» **WORK ORDER**
In the entries below, how many lines contain the word "sheet"? State the number and nothing more.

(Before and after images)
━━━━━━━━

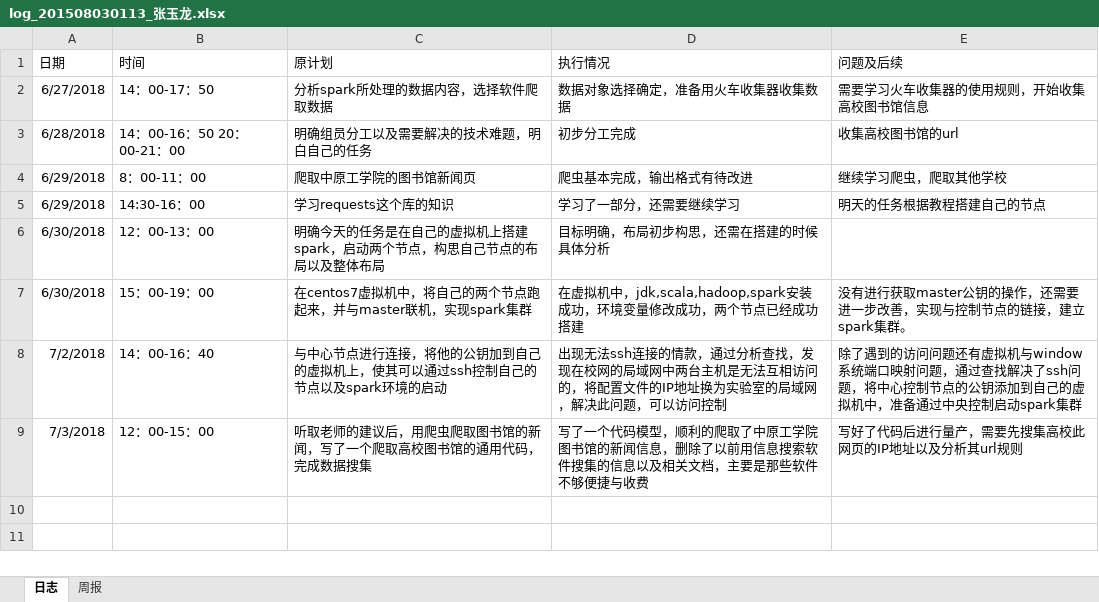
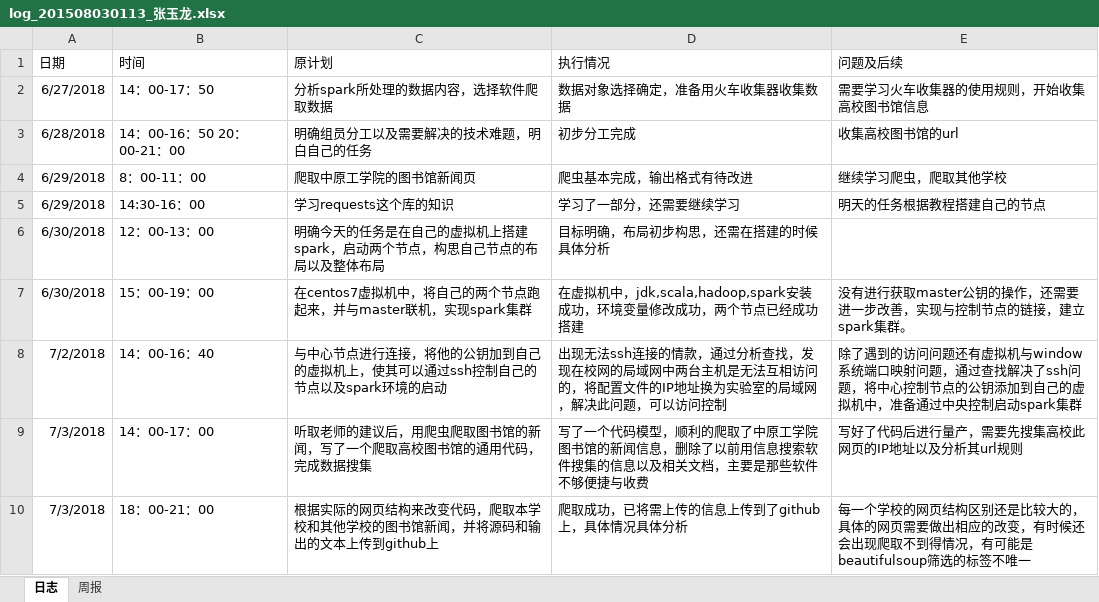
Before and after one commit to z1165419193/spark, an Excel workbook: Doc_log/log_201508030113_张玉龙.xlsx, sheet 日志, drawn as a sheet; values as stored, in another font and other column widths than the file's, no borders; the diff names each change by its address in the sheet, - before the commit and + after, or states it on an @@ line.

Commit message:
update my log

```diff
--- a/Doc_log/log_201508030113_张玉龙.xlsx (sheet 日志)
+++ b/Doc_log/log_201508030113_张玉龙.xlsx (sheet 日志)
-B9 (时间): 12：00-15：00
+B9 (时间): 14：00-17：00
+row 10: 7/3/2018 | 18：00-21：00 | 根据实际的网页结构来改变代码，爬取本学校和其他学校的图书馆新闻，并将源码和输出的文本上传到github上 | 爬取成功，已将需上传的信息上传到了github上，具体情况具体分析 | 每一个学校的网页结构区别还是比较大的，具体的网页需要做出相应的改变，有时候还会出现爬取不到得情况，有可能是beautifulsoup筛选的标签不唯一
```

━━━━━━━━

» **RESPONSE BELOW**
3